Show Summary Details
Page of

Contrast-induced acute kidney injury 

Contrast-induced acute kidney injury
Contrast-induced acute kidney injury

Peter A. McCullough

Page of

PRINTED FROM OXFORD MEDICINE ONLINE ( © Oxford University Press, 2020. All Rights Reserved. Under the terms of the licence agreement, an individual user may print out a PDF of a single chapter of a title in Oxford Medicine Online for personal use (for details see Privacy Policy and Legal Notice).

date: 24 October 2020

Contrast-induced acute kidney injury (AKI), previously known as contrast-induced nephropathy (CIN) is an important complication in the catheterization laboratory. The most commonly used definition in clinical trials was a rise in serum creatinine (Cr) of 44.2mmol/L (0.5mg/dL) or a 25% increase from the baseline value, assessed at 48h after the procedure. In 2007, the Acute Kidney Injury Network proposed the definition to a rise in serum Cr ≥26.5mmol/L (0.3mg/dL) or a 50% rise in Cr with oliguria which is compatible with previous definitions and is a new standard to follow. If there is a sustained reduction in estimated glomerular function (eGFR) from a baseline above 60 to a new baseline below 60mL/min/1.73m2 at 90 days after the procedure, then a definition of chronic kidney disease (CKD) (Stage 3) would be met as a late outcome of this complication.

Access to the complete content on Oxford Medicine Online requires a subscription or purchase.
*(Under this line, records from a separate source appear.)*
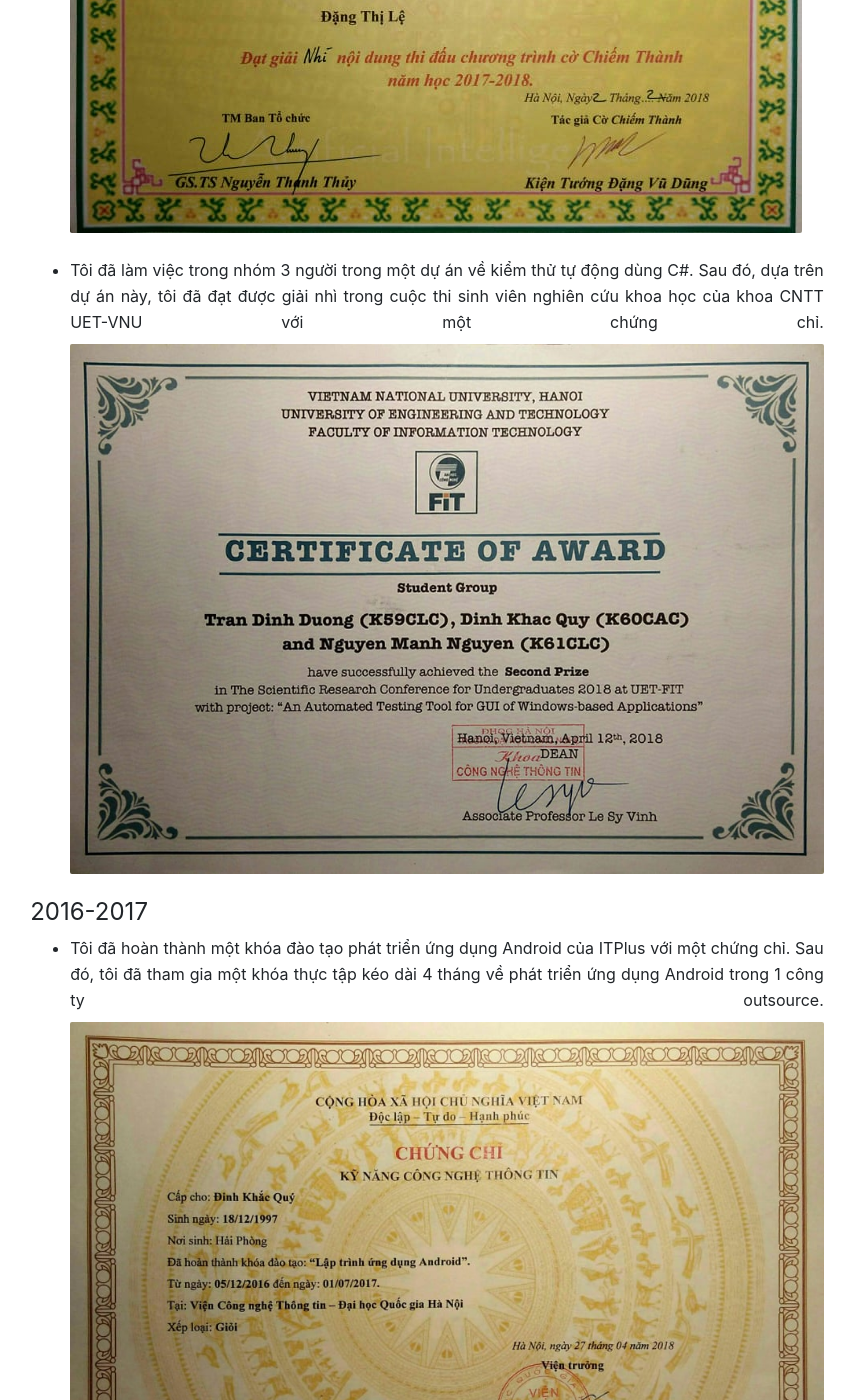
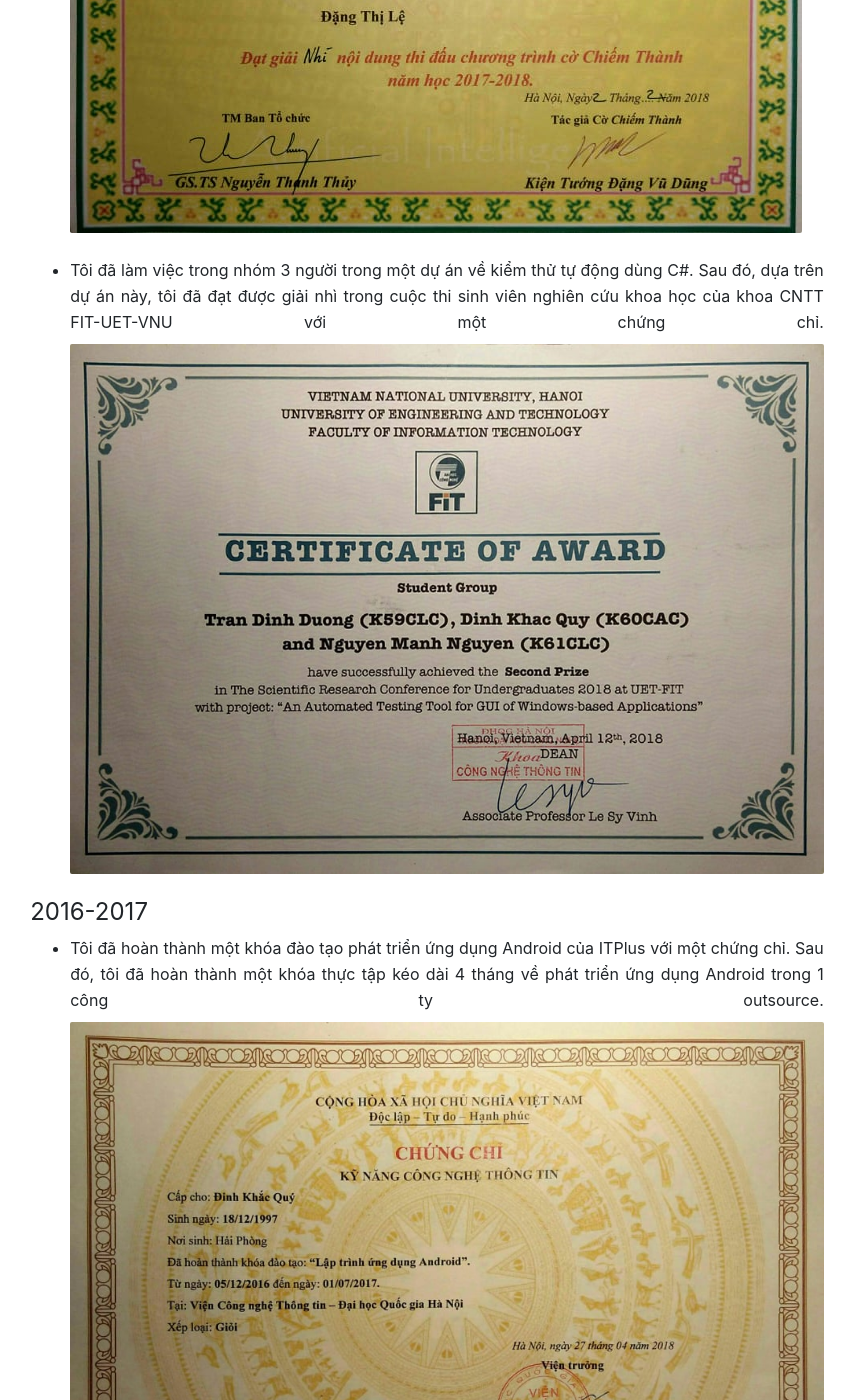
Before and after one commit to christianezeani/panthera-jekyll, a Jekyll site: the page built from vi/Achievement.md, in a window 1280 px wide and 1400 px high, scrolled down 2595 px. Shown: the whole window, without its empty margins (213-1068 px from the left). Built offline with Jekyll 4.4.1, drawn with Linux system fonts in a browser that asks for light colours; some of the changed text lies outside the part shown.

Commit message:
update content

```diff
--- a/vi/Achievement.md
+++ b/vi/Achievement.md
@@ -42,16 +42,16 @@
 * Nhóm chúng tôi đã giành giải nhì trong cuộc thi của lớp trí tuệ nhân tạo.
 ![](/Certificates/AI.jpg "Chứng nhận giải nhì trong cuộc thi của lớp Trí tuệ nhân tạo.")
 
-* Tôi đã làm việc trong nhóm 3 người trong một dự án về kiểm thử tự động dùng C#. Sau đó, dựa trên dự án này, tôi đã đạt được giải nhì trong cuộc thi sinh viên nghiên cứu khoa học của khoa CNTT UET-VNU với một chứng chỉ.
+* Tôi đã làm việc trong nhóm 3 người trong một dự án về kiểm thử tự động dùng C#. Sau đó, dựa trên dự án này, tôi đã đạt được giải nhì trong cuộc thi sinh viên nghiên cứu khoa học của khoa CNTT FIT-UET-VNU với một chứng chỉ.
 ![](/Certificates/Csharp.jpg "Chứng chỉ trong cuộc thi sinh viên nghiên cứu khoa học của khoa CNTT UET-VNU.")
 
 #### 2016-2017
-* Tôi đã hoàn thành một khóa đào tạo phát triển ứng dụng Android của ITPlus với một chứng chỉ. Sau đó, tôi đã tham gia một khóa thực tập kéo dài 4 tháng về phát triển ứng dụng Android trong 1 công ty outsource.
+* Tôi đã hoàn thành một khóa đào tạo phát triển ứng dụng Android của ITPlus với một chứng chỉ. Sau đó, tôi đã hoàn thành một khóa thực tập kéo dài 4 tháng về phát triển ứng dụng Android trong 1 công ty outsource.
 ![](/Certificates/android.jpg "Chứng chỉ khóa học phát triển ứng dụng Android của ITPlus.")
 
 #### 2015-2016
 * Tôi nhận được một suất học bổng khuyến khích học tập của trường UET-VNU.
 
 #### 2014-2015
-* Tôi đã đạt được giải nhì cuộc thi lập trình giải thuật cấp thành phố Hải Phòng của Việt Nam. Tôi cũng đã nhận một vài học bổng liên quan tới nó.
+* Tôi đã đạt được giải nhì cuộc thi tin học cấp thành phố Hải Phòng của Việt Nam. Tôi cũng đã nhận một vài học bổng liên quan tới nó.
 ![](/Certificates/grade_12.jpg "Chứng chỉ giải thưởng.")
```
Also changed, not shown: en/Achievement.md (+1 -1 lines), fr/Achievement.md (+2 -2 lines).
Public users are able to search the site and view the abstracts for each book and chapter without a subscription.

Please subscribe or login to access full text content.

If you have purchased a print title that contains an access token, please see the token for information about how to register your code.

For questions on access or troubleshooting, please check our FAQs, and if you can't find the answer there, please contact us.